Sometimes a sample set comes through my letter box—well, it’s shoved through the cat flap (on my third cat flap because of this)—and I wonder why they bother, and sometimes I stare in wonder at the glory of what is in front of me.
I‘ve known Ian Croucher, proprietor of North Star Spirits Independent bottler and Blender, for a while now. Every bottle he’s brought out—that I’ve tried, anyway—has been excellent, and with good prices to match. This latest run brings us several aged grains and blends, and I thought a 37-year-old grain from David Beckham’s Haig Club would catch your attention.
Okay, it’s not Haig Club; it’s Cameronbridge, but all Haig Club is is Cameronbridge in a silly bottle, and with a massive price tag. One thing I will say about Haig Club and Clubman is that it probably got a rather harder time than it deserved from whisky fans; for one thing, any time I’ve let someone blind taste it, they haven’t immediately vomited. It’s not aimed at me; it’s aimed at people who want to buy into a lifestyle where David Beckham might turn up and smile at me—I mean you, smile at you—anyway, where was I?
Cameronbridge is a massive factory of a place—the biggest grain distillery in Europe—and it’s as far removed from the romantic tartan/piper/shortbread image people have of Scotch and Scotland as it’s possible to be. It has one purpose, to make vast quantities of spirit as fast as it can. Its practicality and function are as impressive to me as any pagoda or shiny pot still, but then, that’s me.
Most people will try Cameronbridge either in Haig Club, if we’re talking about now, or in one of the many blends into which it gets thrown; it’s now owned by Diageo, so that’ll be an awful lot of blends.
But there is more to Cameronbridge than being thrown, at three years old, into Johnnie Walker.
Whilst it’s possible to find the odd official bottle of Cameronbridge, like with most grain distillers, it’s the independent bottlers who have really shown what single grain can offer; blended grain, too, in the case of the superb Hedonism by Compass Box. Most decent independent bottlers have done some single grain, and this is also an opportunity for the buying public to try older whiskies. You’ll not get a single malt scotch for under £300 with that sort of age statement attached, and you’ll even struggle to get a blend, so here we are, an actual 37-year-old whisky, in my glass.
Bottled at 51%, I was surprised at how drinkable this was neat, but a single drop of water helped the whisky open out. You need to be careful with older whiskies; you wouldn’t casually flip through a 40-year-old book or hammer a 40-year-old car, so why would you treat an old whisky in a rough and unseemly manner?
If I didn’t already make it clear, this sample was sent to me by North Star Spirits, and the review is based on drinking this over two nights with a drop of water.
North Star Spirits Cameronbridge 37 year old – review
On the nose: Grain rich, obviously, with lots of toasted hazelnuts, vanilla custard, stewed apples, and warm sticky toffee pudding.

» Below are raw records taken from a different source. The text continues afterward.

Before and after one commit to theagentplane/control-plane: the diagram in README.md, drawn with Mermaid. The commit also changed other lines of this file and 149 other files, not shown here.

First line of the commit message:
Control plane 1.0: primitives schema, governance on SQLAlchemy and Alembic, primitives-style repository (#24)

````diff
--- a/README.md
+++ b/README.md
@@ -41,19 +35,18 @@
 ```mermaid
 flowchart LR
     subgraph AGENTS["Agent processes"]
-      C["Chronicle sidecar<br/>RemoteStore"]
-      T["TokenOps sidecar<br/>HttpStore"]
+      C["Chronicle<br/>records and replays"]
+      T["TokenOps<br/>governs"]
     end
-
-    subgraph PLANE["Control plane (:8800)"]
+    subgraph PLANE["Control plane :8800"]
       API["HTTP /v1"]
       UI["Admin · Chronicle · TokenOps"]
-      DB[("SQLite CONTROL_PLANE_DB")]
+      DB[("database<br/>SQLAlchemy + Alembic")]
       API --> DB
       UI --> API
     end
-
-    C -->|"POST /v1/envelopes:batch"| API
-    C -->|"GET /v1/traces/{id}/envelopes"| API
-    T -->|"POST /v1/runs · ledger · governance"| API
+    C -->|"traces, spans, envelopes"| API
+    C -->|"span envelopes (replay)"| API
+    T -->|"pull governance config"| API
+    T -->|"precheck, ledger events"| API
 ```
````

In the mouth: Just as inviting as the nose, you could knock this back if you were that way inclined; toffee apples, thick caramel sauce, vanilla; moves on after half an hour in the glass, and I get spiced apple strudel, nutmeg custard tart, and if there was such a thing as clove-infused fudge, then I’d say clove-infused fudge.The finish is warm and spicy, with a touch of vanilla, a little bit like a quality spiced rum.
This is cracking—I mean it’s shit hot whisky, this—it’s around £150 and available from Friday the 16th, so get in quick, as this won’t last long.
Taking stock of everything, I think we need to take on board that with the ever-rising cost of whisky, with absolutely zero signs of it slowing down, especially with older whisky, this sort of dram might be one the few chances mere mortals get to enjoy 30-plus year old whisky.
You’ll notice a lack of score here; I don’t do scores, I feel they lessen my art. Photograph provided by North Star Spirits.